The first diplomatic protest counts as the daily protest as long as there are Chinese ships in and around Julian Felipe Reef and the second is on the dispersal of Chinese vessels to other parts of Philippine maritime zones.
Apart from the filing of diplomatic protests, the DFA also summoned Chinese Ambassador Huang Xilian over the current situation in Julian Felipe Reef, Roque said.
The Philippines first lodged a note verbale over the incident in Julian Felipe Reef on March 21 after around 200 Chinese vessels were spotted moored in line formation in the area. The number reportedly decreased to 44 ships based on a March 30 patrol by the Armed Forces of the Philippines (AFP).
Roque likewise reiterated that President Rodrigo Duterte, during the 75th session of the United Nations General Assembly in September last year, stressed the importance of the Permanent Court of Arbitration’s (PCA) ruling on the Philippines’ petition against China’s sweeping claims over the contested South China Sea.
He added that the National Task Force on West Philippine Sea (NTF-WPS) is “consistent” in invoking Philippine sovereignty and sovereign rights over WPS.
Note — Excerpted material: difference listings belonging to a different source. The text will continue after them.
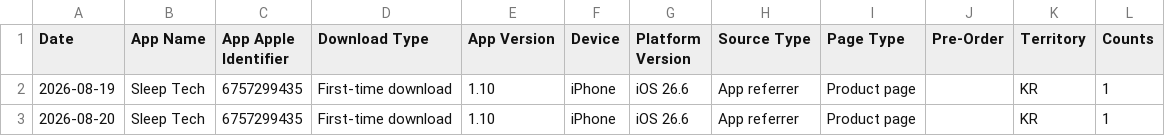
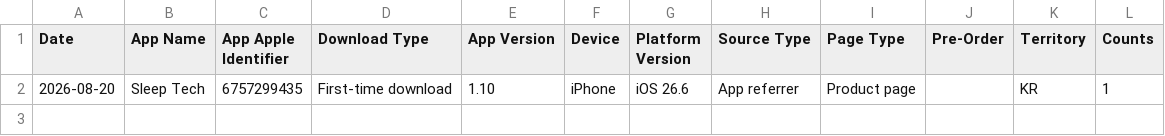
Before and after one commit to workingtomkwak-cmd/sleeptech-dashboard, a CSV file: data/raw/App_Downloads_Standard.sample.csv, drawn as a sheet.

```diff
--- a/data/raw/App_Downloads_Standard.sample.csv
+++ b/data/raw/App_Downloads_Standard.sample.csv
@@ -1,3 +1,2 @@
 Date	App Name	App Apple Identifier	Download Type	App Version	Device	Platform Version	Source Type	Page Type	Pre-Order	Territory	Counts
-2026-08-19	Sleep Tech	6757299435	First-time download	1.10	iPhone	iOS 26.6	App referrer	Product page		KR	1
 2026-08-20	Sleep Tech	6757299435	First-time download	1.10	iPhone	iOS 26.6	App referrer	Product page		KR	1
```
Also changed, not shown: data/raw/App_Store_Discovery_and_Engagement_Standard.sample.csv, 1 other file.
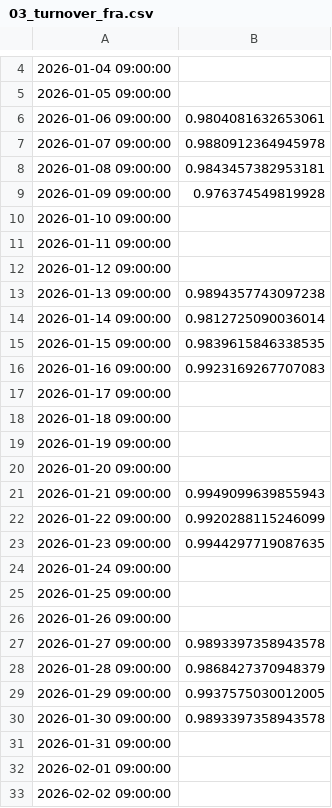
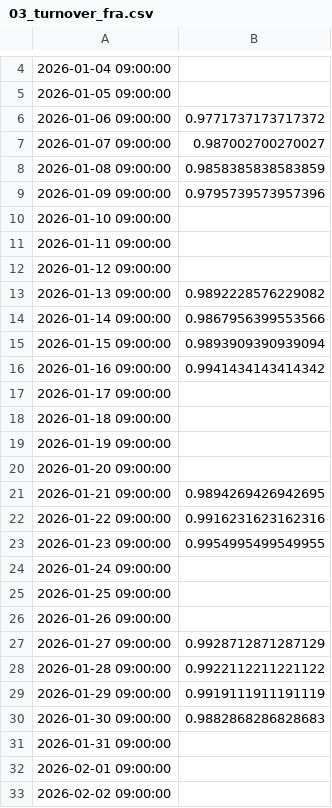
Before and after one commit to Jing-Lavinia/NDX100-Hourly-Multi-Factor-Neutral-Strategy, a CSV file: reports/tables/03_turnover_fra.csv, drawn as a sheet; only a part is shown, gaps mark what is left out; the diff covers the shown part only; the diff names each change by its address in the sheet, - before the commit and + after, or states it on an @@ line.

```diff
--- a/reports/tables/03_turnover_fra.csv
+++ b/reports/tables/03_turnover_fra.csv
-B6: 0.9804081632653061
+B6: 0.9771737173717372
-B7: 0.9880912364945978
+B7: 0.987002700270027
-B8: 0.9843457382953181
+B8: 0.9858385838583859
-B9: 0.976374549819928
+B9: 0.9795739573957396
-B13: 0.9894357743097238
+B13: 0.9892228576229082
-B14: 0.9812725090036014
+B14: 0.9867956399553566
-B15: 0.9839615846338535
+B15: 0.9893909390939094
-B16: 0.9923169267707083
+B16: 0.9941434143414342
-B21: 0.9949099639855943
+B21: 0.9894269426942695
-B22: 0.9920288115246099
+B22: 0.9916231623162316
-B23: 0.9944297719087635
+B23: 0.9954995499549955
-B27: 0.9893397358943578
+B27: 0.9928712871287129
-B28: 0.9868427370948379
+B28: 0.9922112211221122
-B29: 0.9937575030012005
+B29: 0.9919111911191119
-B30: 0.9893397358943578
+B30: 0.9882868286828683
```
Also changed, not shown: 30 edited cells elsewhere in this file, data/raw/vix_1h.csv, reports/data_exports/performance_metrics.csv, 31 other files.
On July 12, 2016, the PCA in the Hague, Netherlands ruled In favor of the Philippines after it invalidated China’s claim to nearly the entire SCS. PNA.GOV.PH